America aristocracy Assembly authority believe Bill body British called Canadian causes character church civil colony common Company condition consequence considered constitution continuance council customs duties effect elective England English equal established evidence exceeding executive existence fact feeling feet force foreign France French French Canadians give given Governor habits honour House House of Assembly important inches increase independent inhabitants Intendant interest introduced justice king King's Lake land late laws legislative council Legislature Lord Lower Canada manners means measure Montreal natural necessary observe officers opinions parent Parliament passed persons petitioners points political population portion possession present principles produced province Quebec question race regulations rendered represent respect rivers says secured ships social society subjects supposed taken things timber tion trade union United whole
Page 11 - God and one another, covenant and combine ourselves together into a civil body politic, for our better ordering and preservation, and furtherance of the ends aforesaid; and by virtue hereof do enact, constitute, and frame such just and equal laws, ordinances, acts, constitutions, and offices, from time to time, as shall be thought most meet and convenient for the general good of the colony ; unto which we promise all due submission and obedience.

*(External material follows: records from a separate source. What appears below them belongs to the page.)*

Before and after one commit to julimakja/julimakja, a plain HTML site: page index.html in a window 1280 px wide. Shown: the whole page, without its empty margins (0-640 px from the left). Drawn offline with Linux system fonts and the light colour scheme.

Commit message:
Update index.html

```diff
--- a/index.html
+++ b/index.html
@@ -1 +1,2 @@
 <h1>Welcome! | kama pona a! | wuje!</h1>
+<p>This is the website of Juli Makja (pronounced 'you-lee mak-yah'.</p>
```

Page 12 - ... to the end that learning may not be buried in the graves of our forefathers in church and commonwealth, the Lord assisting our endeavors.
Page 11 - If they looked behind them, there was the mighty ocean which they had passed and was now as a main bar and gulf to separate them from all the civil parts of the world.

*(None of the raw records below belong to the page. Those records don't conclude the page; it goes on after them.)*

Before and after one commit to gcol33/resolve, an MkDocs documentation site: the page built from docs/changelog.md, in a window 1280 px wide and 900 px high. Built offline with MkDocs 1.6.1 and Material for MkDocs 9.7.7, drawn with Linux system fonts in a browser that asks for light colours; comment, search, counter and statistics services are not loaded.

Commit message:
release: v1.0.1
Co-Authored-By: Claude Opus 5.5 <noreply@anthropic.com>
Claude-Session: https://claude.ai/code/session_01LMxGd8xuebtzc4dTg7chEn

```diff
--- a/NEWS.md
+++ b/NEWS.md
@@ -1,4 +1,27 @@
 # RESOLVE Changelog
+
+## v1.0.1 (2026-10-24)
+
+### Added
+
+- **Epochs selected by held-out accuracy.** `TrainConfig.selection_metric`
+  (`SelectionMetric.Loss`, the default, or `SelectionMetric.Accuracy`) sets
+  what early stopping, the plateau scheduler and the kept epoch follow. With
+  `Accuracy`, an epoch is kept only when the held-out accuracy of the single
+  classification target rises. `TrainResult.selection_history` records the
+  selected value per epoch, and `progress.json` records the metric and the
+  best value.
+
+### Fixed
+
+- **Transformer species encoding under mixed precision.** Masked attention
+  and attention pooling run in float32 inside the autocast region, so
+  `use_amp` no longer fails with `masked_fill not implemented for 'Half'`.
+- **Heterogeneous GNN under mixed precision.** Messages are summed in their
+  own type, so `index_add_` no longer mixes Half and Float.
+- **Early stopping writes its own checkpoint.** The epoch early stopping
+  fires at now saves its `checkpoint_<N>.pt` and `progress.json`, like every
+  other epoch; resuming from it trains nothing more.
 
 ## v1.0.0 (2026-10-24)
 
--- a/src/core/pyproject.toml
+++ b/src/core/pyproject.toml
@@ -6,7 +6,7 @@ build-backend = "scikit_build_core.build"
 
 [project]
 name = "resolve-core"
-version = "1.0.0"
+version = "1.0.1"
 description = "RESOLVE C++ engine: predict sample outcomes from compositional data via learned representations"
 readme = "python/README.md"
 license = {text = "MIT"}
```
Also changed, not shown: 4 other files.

Page 64 - ... the province of Quebec into the two provinces of Upper and Lower Canada...
Page 70 - ... 4. That in the existing state of Lower Canada, it is (inadvisable to make the legislative council of that province nn elective body; but that it is expedient, that measures be adopted for securing to that branch of the legislature a greater degree of public confidence.
Page 69 - October, in the year 1832, no provision has been made by the Legislature of the Province of Lower Canada, for defraying the charges of the Administration of Justice, and for the support of the Civil Government within the said Province, and that there will, on the 10th day of April now next ensuing, be required for defraying in full the charges aforesaid to that day, the sum of £142,160 14s.

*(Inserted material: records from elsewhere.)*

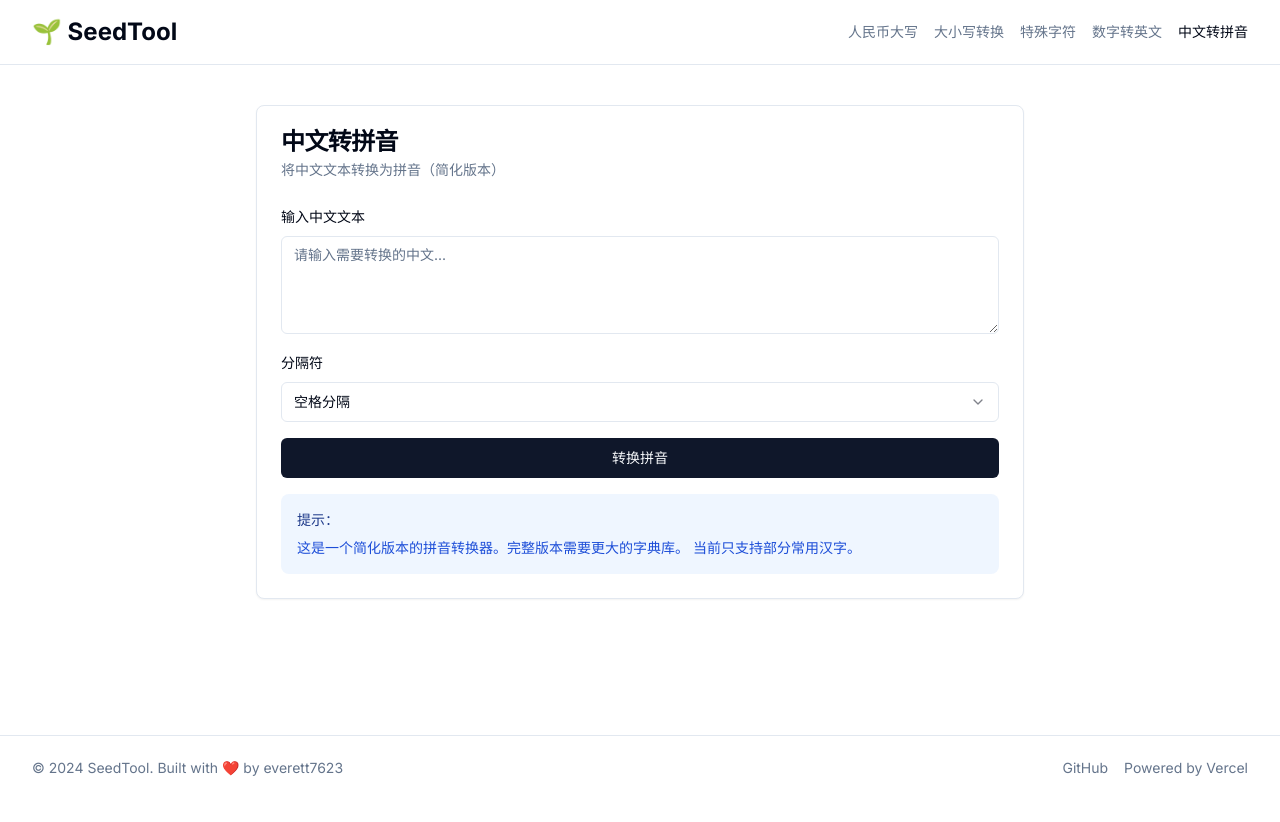
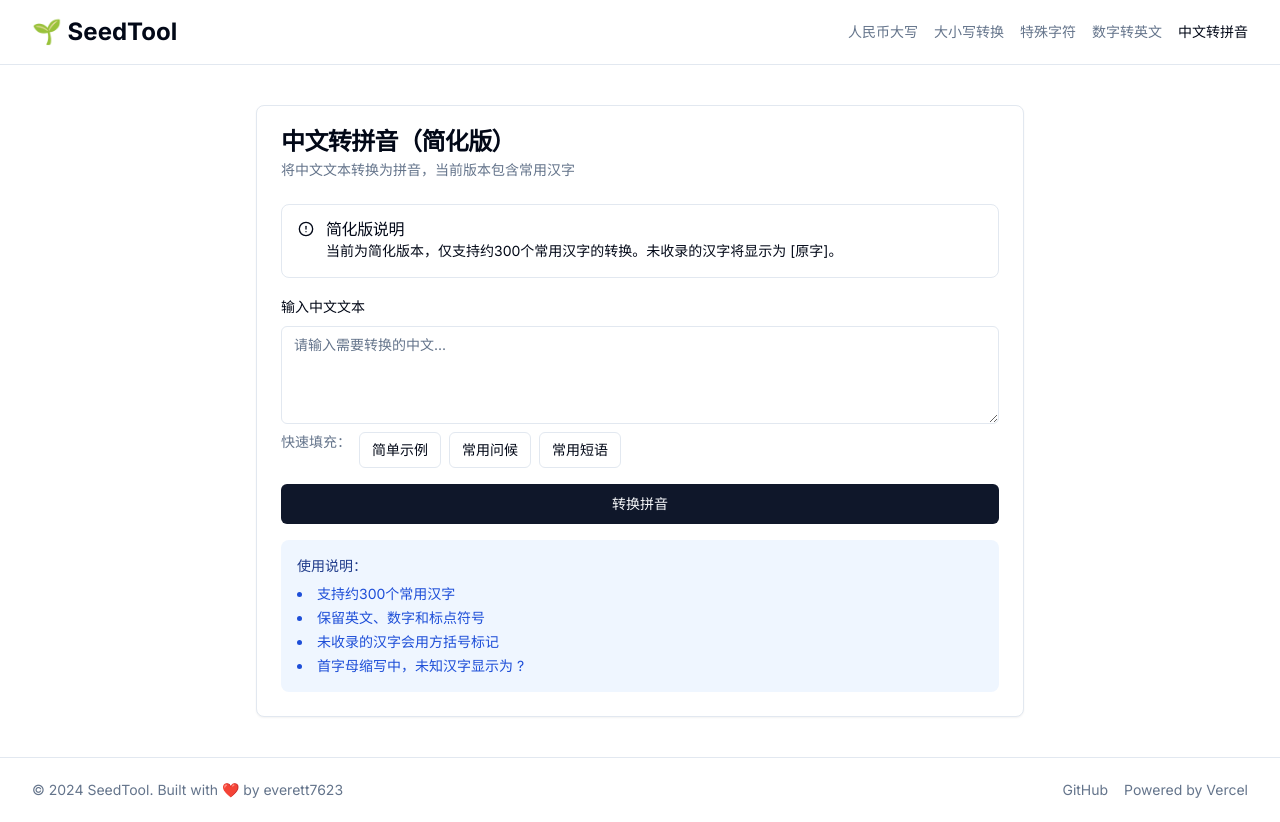
Before and after one commit to everett7623/Globokit, a Next.js app: page /tools/pinyin in a window 1280 px wide. Before the commit the page ends 800 px from the top, so only its background shows below. Built offline with nearby package versions, Linux system fonts and the light colour scheme.

Commit message:
Update page.tsx

```diff
--- a/app/tools/pinyin/page.tsx
+++ b/app/tools/pinyin/page.tsx
@@ -5,55 +5,121 @@ import { Card, CardHeader, CardTitle, CardDescription, CardContent } from '@/com
 import { Textarea } from '@/components/ui/textarea'
 import { Label } from '@/components/ui/label'
 import { Button } from '@/components/ui/button'
-import { Select, SelectContent, SelectItem, SelectTrigger, SelectValue } from '@/components/ui/select'
 import { CopyButton } from '@/components/tools/copy-button'
+import { AlertCircle } from 'lucide-react'
+import { Alert, AlertDescription, AlertTitle } from '@/components/ui/alert'
 
-// 简单的拼音映射表（示例）
+// 基础拼音映射表（包含常用汉字）
 const pinyinMap: { [key: string]: string } = {
-  '中': 'zhong',
-  '文': 'wen',
-  '转': 'zhuan',
-  '拼': 'pin',
-  '音': 'yin',
-  '测': 'ce',
-  '试': 'shi',
-  // 可以扩展更多字符
-}
+  '一': 'yi', '二': 'er', '三': 'san', '四': 'si', '五': 'wu',
+  '六': 'liu', '七': 'qi', '八': 'ba', '九': 'jiu', '十': 'shi',
+  '百': 'bai', '千': 'qian', '万': 'wan', '亿': 'yi',
+  '中': 'zhong', '文': 'wen', '转': 'zhuan', '拼': 'pin', '音': 'yin',
+  '的': 'de', '是': 'shi', '在': 'zai', '有': 'you', '和': 'he',
+  '了': 'le', '不': 'bu', '我': 'wo', '你': 'ni', '他': 'ta',
+  '她': 'ta', '它': 'ta', '们': 'men', '这': 'zhe', '那': 'na',
+  '个': 'ge', '到': 'dao', '大': 'da', '小': 'xiao', '来': 'lai',
+  '去': 'qu', '上': 'shang', '下': 'xia', '左': 'zuo', '右': 'you',
+  '前': 'qian', '后': 'hou', '里': 'li', '外': 'wai', '多': 'duo',
+  '少': 'shao', '好': 'hao', '坏': 'huai', '高': 'gao', '低': 'di',
+  '长': 'chang', '短': 'duan', '新': 'xin', '旧': 'jiu', '快': 'kuai',
+  '慢': 'man', '早': 'zao', '晚': 'wan', '天': 'tian', '地': 'di',
+  '人': 'ren', '民': 'min', '国': 'guo', '家': 'jia', '公': 'gong',
+  '司': 'si', '工': 'gong', '作': 'zuo', '学': 'xue', '校': 'xiao',
+  '生': 'sheng', '活': 'huo', '用': 'yong', '品': 'pin', '电': 'dian',
+  '脑': 'nao', '话': 'hua', '机': 'ji', '器': 'qi', '车': 'che',
+  '路': 'lu', '水': 'shui', '火': 'huo', '山': 'shan', '河': 'he',
+  '海': 'hai', '空': 'kong', '气': 'qi', '风': 'feng', '雨': 'yu',
+  '雪': 'xue', '云': 'yun', '日': 'ri', '月': 'yue', '星': 'xing',
+  '春': 'chun', '夏': 'xia', '秋': 'qiu', '冬': 'dong', '年': 'nian',
+  '时': 'shi', '分': 'fen', '秒': 'miao', '今': 'jin', '明': 'ming',
+  '昨': 'zuo', '东': 'dong', '西': 'xi', '南': 'nan', '北': 'bei',
+  '京': 'jing', '州': 'zhou', '市': 'shi', '区': 'qu', '县': 'xian',
+  '村': 'cun', '街': 'jie', '道': 'dao', '号': 'hao', '楼': 'lou',
+  '层': 'ceng', '室': 'shi', '门': 'men', '窗': 'chuang', '桌': 'zhuo',
+  '椅': 'yi', '床': 'chuang', '书': 'shu', '本': 'ben', '笔': 'bi',
+  '纸': 'zhi', '画': 'hua', '图': 'tu', '色': 'se', '红': 'hong',
+  '黄': 'huang', '蓝': 'lan', '绿': 'lv', '白': 'bai', '黑': 'hei',
+  '名': 'ming', '字': 'zi', '号': 'hao', '码': 'ma', '价': 'jia',
+  '钱': 'qian', '元': 'yuan', '角': 'jiao', '分': 'fen', '买': 'mai',
+  '卖': 'mai', '贵': 'gui', '便': 'bian', '宜': 'yi', '货': 'huo',
+  '物': 'wu', '食': 'shi', '饭': 'fan', '菜': 'cai', '汤': 'tang',
+  '茶': 'cha', '酒': 'jiu', '肉': 'rou', '鱼': 'yu', '鸡': 'ji',
+  '蛋': 'dan', '面': 'mian', '包': 'bao', '米': 'mi', '油': 'you',
+  '盐': 'yan', '糖': 'tang', '果': 'guo', '瓜': 'gua', '豆': 'dou',
+  '菜': 'cai', '花': 'hua', '草': 'cao', '树': 'shu', '林': 'lin',
+  '对': 'dui', '错': 'cuo', '真': 'zhen', '假': 'jia', '美': 'mei',
+  '丑': 'chou', '爱': 'ai', '恨': 'hen', '情': 'qing', '意': 'yi',
+  '心': 'xin', '想': 'xiang', '思': 'si', '念': 'nian', '忘': 'wang',
+  '记': 'ji', '忆': 'yi', '梦': 'meng', '醒': 'xing', '睡': 'shui',
+  '觉': 'jue', '看': 'kan', '见': 'jian', '听': 'ting', '说': 'shuo',
+  '读': 'du', '写': 'xie', '唱': 'chang', '跳': 'tiao', '舞': 'wu',
+  '走': 'zou', '跑': 'pao', '飞': 'fei', '游': 'you', '泳': 'yong',
+  '打': 'da', '球': 'qiu', '玩': 'wan', '乐': 'le', '笑': 'xiao',
+  '哭': 'ku', '喊': 'han', '叫': 'jiao', '问': 'wen', '答': 'da',
+  '请': 'qing', '谢': 'xie', '对': 'dui', '起': 'qi', '再': 'zai',
+  '见': 'jian', '您': 'nin', '先': 'xian', '生': 'sheng', '女': 'nv',
+  '士': 'shi', '老': 'lao', '师': 'shi', '同': 'tong', '事': 'shi',
+  '朋': 'peng', '友': 'you', '父': 'fu', '母': 'mu', '亲': 'qin',
+  '子': 'zi', '儿': 'er', '孩': 'hai', '哥': 'ge', '姐': 'jie',
+  '弟': 'di', '妹': 'mei', '夫': 'fu', '妻': 'qi', '爸': 'ba',
+  '妈': 'ma', '爷': 'ye', '奶': 'nai', '叔': 'shu', '姨': 'yi',
+  '伯': 'bo', '姑': 'gu', '婶': 'shen', '舅': 'jiu', '姥': 'lao',
+};
 
 export default function PinyinPage() {
   const [input, setInput] = useState('')
   const [pinyinResult, setPinyinResult] = useState('')
   const [initialsResult, setInitialsResult] = useState('')
-  const [separator, setSeparator] = useState(' ')
+  const [unknownChars, setUnknownChars] = useState<string[]>([])
 
   const handleConvert = () => {
-    if (!input) return
+    if (!input.trim()) {
+      setPinyinResult('')
+      setInitialsResult('')
+      setUnknownChars([])
+      return
+    }
 
-    // 简单的拼音转换实现
     const chars = input.split('')
     const pinyinArray: string[] = []
     const initials: string[] = []
+    const unknown: string[] = []
 
     chars.forEach(char => {
       if (pinyinMap[char]) {
+        // 已知的汉字
         pinyinArray.push(pinyinMap[char])
         initials.push(pinyinMap[char][0].toUpperCase())
       } else if (/[a-zA-Z0-9]/.test(char)) {
+        // 英文和数字保持原样
         pinyinArray.push(char)
         initials.push(char.toUpperCase())
-      } else if (/\s/.test(char)) {
-        pinyinArray.push(' ')
+      } else if (/[\s\.,!?;:'"，。！？；：""''（）]/.test(char)) {
+        // 标点和空格
+        pinyinArray.push(char)
+      } else if (/[\u4e00-\u9fa5]/.test(char)) {
+        // 未知的汉字
+        pinyinArray.push(`[${char}]`)
+        initials.push('?')
+        if (!unknown.includes(char)) {
+          unknown.push(char)
+        }
+      } else {
+        // 其他字符
+        pinyinArray.push(char)
       }
     })
 
-    setPinyinResult(pinyinArray.join(separator))
+    setPinyinResult(pinyinArray.join(' ').replace(/\s+/g, ' ').trim())
     setInitialsResult(initials.join(''))
+    setUnknownChars(unknown)
   }
 
-  const separatorOptions = [
-    { value: ' ', label: '空格分隔' },
-    { value: '-', label: '连字符分隔' },
-    { value: '', label: '无分隔' },
+  const sampleTexts = [
+    { text: '中文转拼音', label: '简单示例' },
+    { text: '你好世界', label: '常用问候' },
+    { text: '我爱中国', label: '常用短语' },
   ]
 
   return (
@@ -61,12 +127,20 @@ export default function PinyinPage() {
       <div className="mx-auto max-w-3xl">
         <Card>
           <CardHeader>
-            <CardTitle>中文转拼音</CardTitle>
+            <CardTitle>中文转拼音（简化版）</CardTitle>
             <CardDescription>
-              将中文文本转换为拼音（简化版本）
+              将中文文本转换为拼音，当前版本包含常用汉字
             </CardDescription>
           </CardHeader>
           <CardContent className="space-y-4">
+            <Alert>
+              <AlertCircle className="h-4 w-4" />
+              <AlertTitle>简化版说明</AlertTitle>
+              <AlertDescription>
+                当前为简化版本，仅支持约300个常用汉字的转换。未收录的汉字将显示为 [原字]。
+              </AlertDescription>
+            </Alert>
+
             <div className="space-y-2">
               <Label htmlFor="input">输入中文文本</Label>
               <Textarea
@@ -76,22 +150,24 @@ export default function PinyinPage() {
                 onChange={(e) => setInput(e.target.value)}
                 rows={4}
               />
-            </div>
 
-            <div className="space-y-2">
-              <Label htmlFor="separator">分隔符</Label>
-              <Select value={separator} onValueChange={setSeparator}>
-                <SelectTrigger id="separator">
-                  <SelectValue />
-                </SelectTrigger>
-                <SelectContent>
-                  {separatorOptions.map(option => (
-                    <SelectItem key={option.value} value={option.value}>
-                      {option.label}
-                    </SelectItem>
-                  ))}
-                </SelectContent>
-              </Select>
+              {/* 示例文本 */}
+              <div className="flex flex-wrap gap-2 mt-2">
+                <span className="text-sm text-muted-foreground">快速填充：</span>
+                {sampleTexts.map((sample, index) => (
+                  <Button
+                    key={index}
+                    variant="outline"
+                    size="sm"
+                    onClick={() => {
+                      setInput(sample.text)
+                      handleConvert()
+                    }}
+                  >
+                    {sample.label}
+                  </Button>
+                ))}
+              </div>
             </div>
 
             <Button onClick={handleConvert} className="w-full">
@@ -121,15 +197,26 @@ export default function PinyinPage() {
                     </div>
                   </div>
                 )}
+
+                {unknownChars.length > 0 && (
+                  <Alert variant="destructive">
+                    <AlertCircle className="h-4 w-4" />
+                    <AlertDescription>
+                      以下汉字暂未收录：{unknownChars.join('、')}
+                    </AlertDescription>
+                  </Alert>
+                )}
               </div>
             )}
 
             <div className="rounded-lg bg-blue-50 p-4 text-sm">
-              <p className="font-medium text-blue-900 mb-2">提示：</p>
-              <p className="text-blue-700">
-                这是一个简化版本的拼音转换器。完整版本需要更大的字典库。
-                当前只支持部分常用汉字。
-              </p>
+              <p className="font-medium text-blue-900 mb-2">使用说明：</p>
+              <ul className="list-disc list-inside space-y-1 text-blue-700">
+                <li>支持约300个常用汉字</li>
+                <li>保留英文、数字和标点符号</li>
+                <li>未收录的汉字会用方括号标记</li>
+                <li>首字母缩写中，未知汉字显示为 ?</li>
+              </ul>
             </div>
           </CardContent>
         </Card>
```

Page 11 - And for the season it was winter; and they that know the winters of that country know them to be sharp and violent, and subject to cruel and fierce storms, dangerous to travel to known places, much more to search an unknown coast. Besides, what could they see but a hideous and desolate wilderness, full of wild beasts and wild men?
Page 48 - Britain ; and that in all matters of controversy relative to property and civil rights, resort shall be had to the laws of Canada, as the rule for the decision of the same ; and all causes that shall hereafter be instituted in any of the courts of justice to be appointed within and for the said province by His Majesty, his heirs and successors, shall, with respect to such property and rights, be determined agreeably to the said laws...